o + [i-stem] & ni naru
||お + [い-stem] & なさる
o + [i-stem] & nasaru
* Note different verb "nakunaru" (亡くなる) used in place of "shinu".
kaeru (to change)
okae ni naru
hanasu (to speak)
ohanashi ni naru
aruku (to walk)
oaruki ni naru
oyogu (to swim)
ooyogi ni naru
yobu (to call)
oyobi ni naru
nomu (to drink)
onomi ni naru
shinu (to die)
onakunari ni naru*
tsukuru (to make)
otsukuri ni naru
matsu (to wait)
omachi ni naru
arau (to wash)
oarai ni naru
(to be, to stay)
goran ni naru
gozonji de irassharu
(to be, to exist)
* This is not actually honorific, since
it applies only to inanimate things, however, it is often used in situations in which
honorific forms are called for.
Usage Notes & Examples:
- The above represents common patterns for how verbs
are made honorific, but the fact is that keigo is extremely
complex. There are many exceptions governing how particular verbs
are made honorific, depending on what forms have survived to
modern times, as well as particular ways of expressing
certain sentiments.
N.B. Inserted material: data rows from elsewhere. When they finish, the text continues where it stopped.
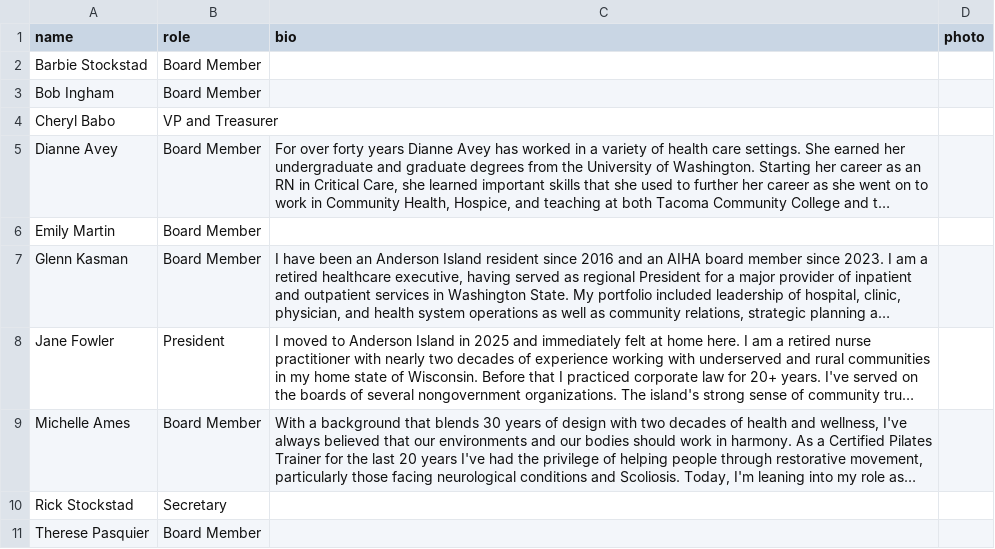
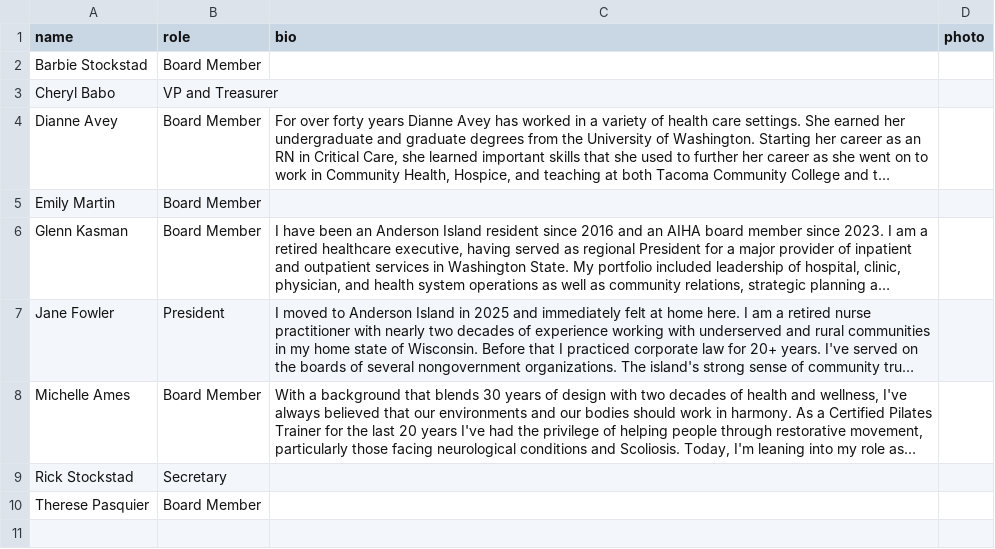
Before and after one commit to andersonislandhealth/AI-Health, a CSV file: board.csv, drawn as a sheet; long unchanged cells end in ….

Commit message:
Remove Bob Ingham from board member listings in CSV and JSON files, and ensure consistency in member details. Updated Cheryl Babo's role to VP and Treasurer and added Emily Martin as a new board member.

```diff
--- a/board.csv
+++ b/board.csv
@@ -2,3 +2,2 @@ name,role,bio,photo
 Barbie Stockstad,Board Member,,
-Bob Ingham,Board Member,,
 Cheryl Babo,VP and Treasurer,,
```
Also changed, not shown: 1 other file.
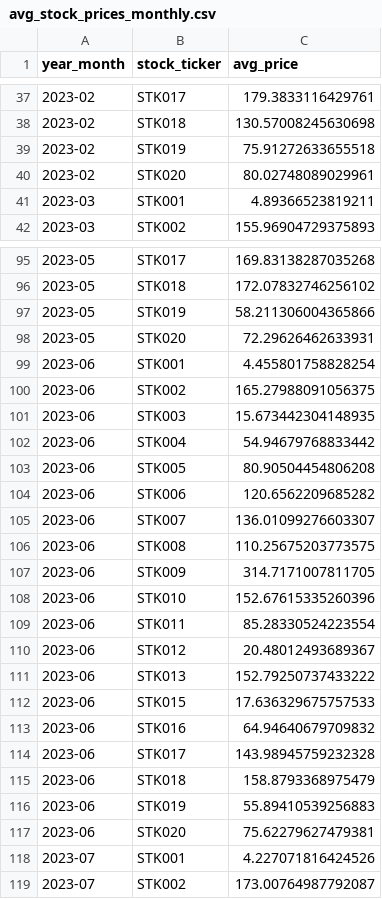
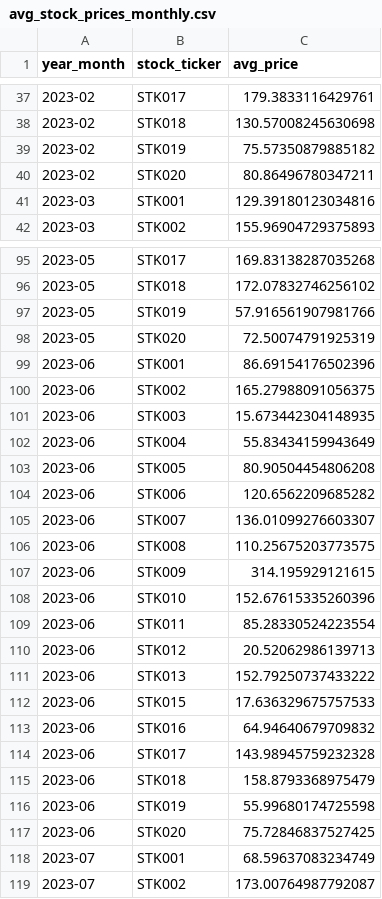
Before and after one commit to Talaat-jr/Real-Time_Stock_Portfolio_Analytics, a CSV file: app/output/streaming_attributes/avg_stock_prices_monthly.csv, drawn as a sheet; only a part is shown, gaps mark what is left out; the diff covers the shown part only.

```diff
--- a/app/output/streaming_attributes/avg_stock_prices_monthly.csv
+++ b/app/output/streaming_attributes/avg_stock_prices_monthly.csv
@@ -38,5 +38,5 @@ year_month,stock_ticker,avg_price
 2023-02,STK018,130.57008245630698
-2023-02,STK019,75.91272633655518
-2023-02,STK020,80.02748089029961
-2023-03,STK001,4.89366523819211
+2023-02,STK019,75.57350879885182
+2023-02,STK020,80.86496780347211
+2023-03,STK001,129.39180123034816
 2023-03,STK002,155.96904729375893
@@ -96,8 +96,8 @@ year_month,stock_ticker,avg_price
 2023-05,STK018,172.07832746256102
-2023-05,STK019,58.211306004365866
-2023-05,STK020,72.29626462633931
-2023-06,STK001,4.455801758828254
+2023-05,STK019,57.916561907981766
+2023-05,STK020,72.50074791925319
+2023-06,STK001,86.69154176502396
 2023-06,STK002,165.27988091056375
 2023-06,STK003,15.673442304148935
-2023-06,STK004,54.94679768833442
+2023-06,STK004,55.83434159943649
 2023-06,STK005,80.90504454806208
@@ -106,6 +106,6 @@ year_month,stock_ticker,avg_price
 2023-06,STK008,110.25675203773575
-2023-06,STK009,314.7171007811705
+2023-06,STK009,314.195929121615
 2023-06,STK010,152.67615335260396
 2023-06,STK011,85.28330524223554
-2023-06,STK012,20.48012493689367
+2023-06,STK012,20.52062986139713
 2023-06,STK013,152.79250737433222
@@ -115,5 +115,5 @@ year_month,stock_ticker,avg_price
 2023-06,STK018,158.8793368975479
-2023-06,STK019,55.89410539256883
-2023-06,STK020,75.62279627479381
-2023-07,STK001,4.227071816424526
+2023-06,STK019,55.99680174725598
+2023-06,STK020,75.72846837527425
+2023-07,STK001,68.59637083234749
 2023-07,STK002,173.00764987792087
```
Also changed, not shown: 86 edited cells elsewhere in this file, app/output/stream.csv, app/output/streaming_attributes/stock_statistics.csv, 12 other files.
For instance, notice that "taberu" could
not be used as a model verb here (see below) and that a
different verb entirely is used in place of "shinu".
It would be advisable to check a reliable source for any
- Honorific forms are used only when a person other than
the speaker (or a member of the speaker's group) is the subject.
The subject of an honorific, in general, must be a person.
This can be the listener or a third party. It elevates the
position of the subject to show politeness to that person.
This is a separate function from that provided by the "normal polite"
forms ("desu", "masu"), which show politeness to the listener
regardless of the subject. So for instance, if you're talking to
an employee of a client company, you may speak of that
company's president honorifically, but you still need the "masu"
forms to show politeness to the employee you're speaking to.
This remains true even if the subject of the honorific and the
listener are the same person.
- Note that some verbs have inherently polite
or honorific counterparts that are used in their place when an
honorific is called for, and the most common examples are listed
in the irregulars table above.
- For verbs that conjugate as noun + "suru", where the noun
involved is of Chinese origin (i.e. the "on" reading of
the kanji is used), generally the noun is prefixed
with "go-" (sometimes o-) and "suru" becomes "nasaru".